WHAT IS EXPECTED: The lines below that include the word "color" are to be reported.

DATA FOR REVIEW:
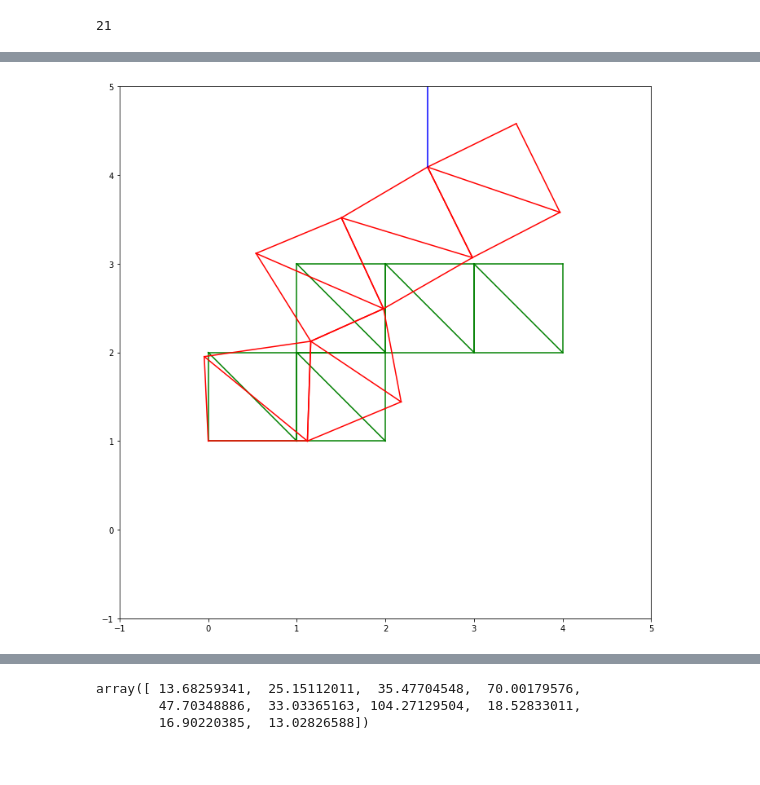
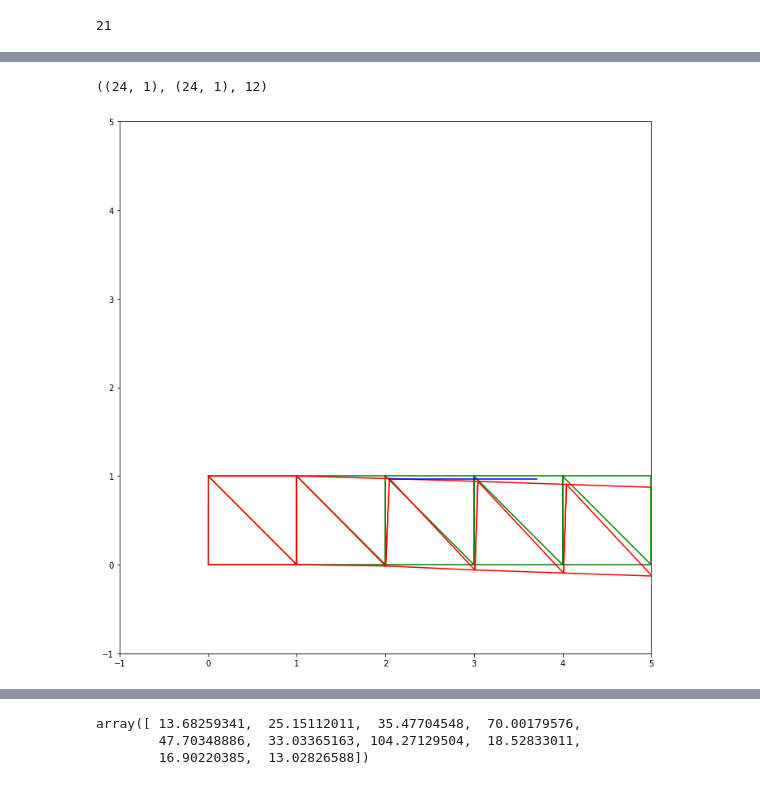
Before and after one commit to TobiasJacob/evolutionary-mechanics, a Jupyter notebook: finiteElements.ipynb, the cells around one changed output, grey strips where cells are left out. Saved outputs shown, nothing was run; the diff lists cells and outputs as text; code cells hidden in the pictures.

```diff
--- a/finiteElements.ipynb
+++ b/finiteElements.ipynb
@@ -220,0 +124,5 @@ IndexError: index 0 is out of bounds for axis 1 with size 0
+# %%
+f = np.zeros((KGlob.shape[0], 1))
+f[7] = 100
+x = np.linalg.solve(np.linalg.inv(M) @ KGlob, np.linalg.inv(M) @ f)
+np.linalg.norm(KGlob @ x - f)
@@ -220,0 +131,7 @@ IndexError: index 0 is out of bounds for axis 1 with size 0
+# %%
+(P, L, U) = scipy.linalg.lu(KGlob)
+KGlobEstimate = P @ L @ np.diag(np.diag(U)) @ L.transpose()
+M = KGlobEstimate
+# M
+# %%
+M = np.diag(np.diag(KGlobEstimate))
@@ -220,0 +172,4 @@ IndexError: index 0 is out of bounds for axis 1 with size 0
+# %%
+from scipy.sparse.linalg import cg
+x, info = cg(KGlob, f)
+np.linalg.norm(KGlob @ x - f), info
@@ -237,6 +206,6 @@ array([ 1.19935659,  1.58146501,  1.26151942, -0.44427124, -0.46731007,
 # %%
-eps = np.concatenate((np.array([0, 0] + [epsBack[0]] + [0]), epsBack[1:]), axis=0)
-f = np.concatenate((np.array([0, 0] + [fBack[0]] + [0]), fBack[1:]), axis=0)
+eps = np.concatenate((np.array([[0], [0]] + [epsBack[0]] + [[0]]), epsBack[1:]), axis=0)
+f = np.concatenate((np.array([[0], [0]] + [fBack[0]] + [[0]]), fBack[1:]), axis=0)
 
 positions = [
     (0, 0), (1, 0), (2, 0), (3, 0), (4, 0),
@@ -272,38 +241,41 @@ for square in squares:
         plt.plot(
             [positions[startI][0], positions[endI][0]],
             [positions[startI][1], positions[endI][1]],
             color='g'
             )
     startI = square[1]
     endI = square[3]
     plt.plot(
         [positions[startI][0], positions[endI][0]],
         [positions[startI][1], positions[endI][1]],
             color='g'
         )
 for square in squares:
     for i in range(4):
         startI = square[i]
         endI = square[i + 1]
         plt.plot(
-            [positions[startI][0] + eps[2 * startI]*scale, positions[endI][0] + eps[2 * endI]*scale],
-            [positions[startI][1] + eps[2 * startI + 1]*scale, positions[endI][1] + eps[2 * endI + 1]*scale],
+            [positions[startI][0] + eps[2 * startI, 0]*scale, positions[endI][0] + eps[2 * endI, 0]*scale],
+            [positions[startI][1] + eps[2 * startI + 1, 0]*scale, positions[endI][1] + eps[2 * endI + 1, 0]*scale],
             color='r'
             )
     startI = square[1]
     endI = square[3]
     plt.plot(
-        [positions[startI][0] + eps[2 * startI]*scale, positions[endI][0] + eps[2 * endI]*scale],
-        [positions[startI][1] + eps[2 * startI + 1]*scale, positions[endI][1] + eps[2 * endI + 1]*scale],
+        [positions[startI][0] + eps[2 * startI, 0]*scale, positions[endI][0] + eps[2 * endI, 0]*scale],
+        [positions[startI][1] + eps[2 * startI + 1, 0]*scale, positions[endI][1] + eps[2 * endI + 1, 0]*scale],
             color='r'
         )
 plt.xlim([-1, 5])
 plt.ylim([-1, 5])
 plt.gca().set_aspect(1)
 
 for i in range(len(positions)):
-    pos = np.array(positions[i]) + [eps[2 * i]*scale, eps[2 * i + 1]*scale]
-    plt.plot([pos[0], pos[0] + f[2 * i] / 60.], [pos[1], pos[1]], color='b')
-    plt.plot([pos[0], pos[0]], [pos[1], pos[1] + f[2 * i + 1] / 60.], color='b')
+    pos = np.array(positions[i]) + [eps[2 * i, 0]*scale, eps[2 * i + 1, 0]*scale]
+    plt.plot([pos[0], pos[0] + f[2 * i, 0] / 60.], [pos[1], pos[1]], color='b')
+    plt.plot([pos[0], pos[0]], [pos[1], pos[1] + f[2 * i + 1, 0] / 60.], color='b')
+    i += 1
+f.shape, eps.shape, len(positions)
 # %% [output]
+((24, 1), (24, 1), 12)
-[figure, old version]
+[figure, new version]
```
Also changed, not shown: parts of 28 cells of this notebook, 5 other files.
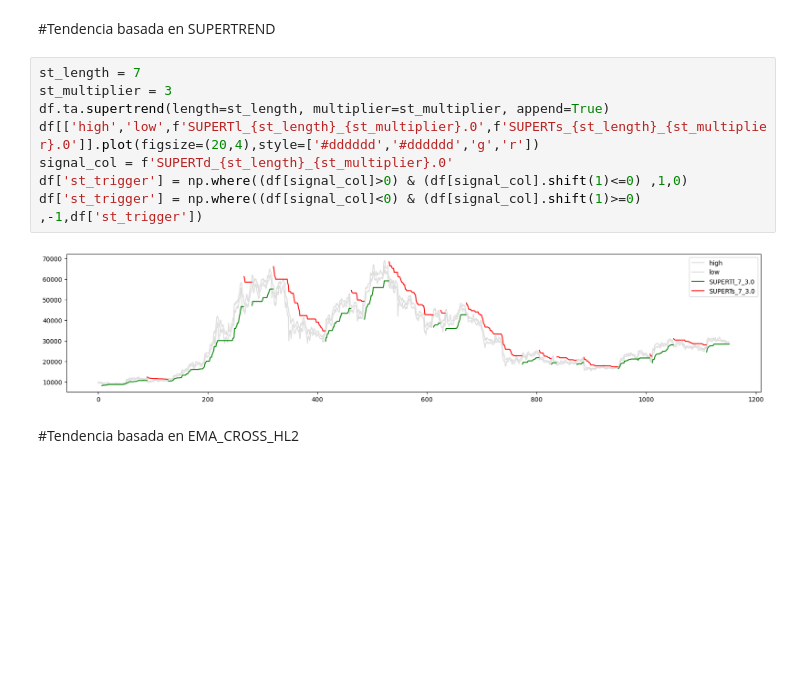
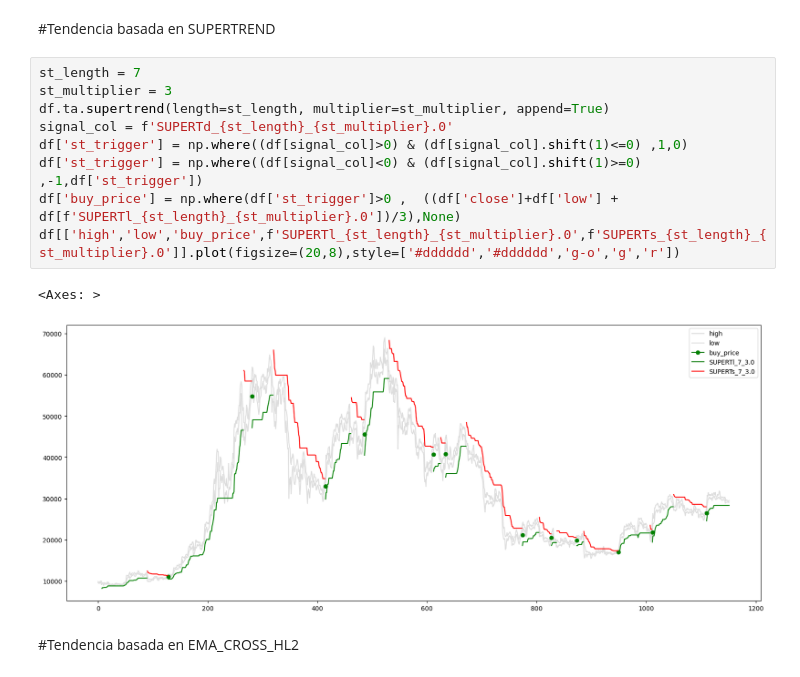
Before and after one commit to lbisaro/ie, a Jupyter notebook: www/backtest/test_trend.ipynb, the cells around one changed output. Cells and saved outputs as stored; diff of their text form; blank space fills up the shorter version.

```diff
--- a/www/backtest/test_trend.ipynb
+++ b/www/backtest/test_trend.ipynb
@@ -32,13 +30,15 @@ with open(klines_file, 'rb') as file:
 # %%
 st_length = 7
 st_multiplier = 3
 df.ta.supertrend(length=st_length, multiplier=st_multiplier, append=True)
-df[['high','low',f'SUPERTl_{st_length}_{st_multiplier}.0',f'SUPERTs_{st_length}_{st_multiplier}.0']].plot(figsize=(20,4),style=['#dddddd','#dddddd','g','r'])
 signal_col = f'SUPERTd_{st_length}_{st_multiplier}.0'
 df['st_trigger'] = np.where((df[signal_col]>0) & (df[signal_col].shift(1)<=0) ,1,0)
 df['st_trigger'] = np.where((df[signal_col]<0) & (df[signal_col].shift(1)>=0) ,-1,df['st_trigger'])
+df['buy_price'] = np.where(df['st_trigger']>0 ,  ((df['close']+df['low'] + df[f'SUPERTl_{st_length}_{st_multiplier}.0'])/3),None)
+df[['high','low','buy_price',f'SUPERTl_{st_length}_{st_multiplier}.0',f'SUPERTs_{st_length}_{st_multiplier}.0']].plot(figsize=(20,8),style=['#dddddd','#dddddd','g-o','g','r'])
 # %% [output]
+<Axes: >
-[figure, old version]
+[figure, new version]
 # %% [markdown]
 #Tendencia basada en EMA_CROSS_HL2
 # %%
```
Also changed, not shown: parts of 1 cell of this notebook.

TASK SOLUTION:
             color='g'
             color='g'
             color='r'
             color='r'
-    plt.plot([pos[0], pos[0] + f[2 * i] / 60.], [pos[1], pos[1]], color='b')
-    plt.plot([pos[0], pos[0]], [pos[1], pos[1] + f[2 * i + 1] / 60.], color='b')
+    plt.plot([pos[0], pos[0] + f[2 * i, 0] / 60.], [pos[1], pos[1]], color='b')
+    plt.plot([pos[0], pos[0]], [pos[1], pos[1] + f[2 * i + 1, 0] / 60.], color='b')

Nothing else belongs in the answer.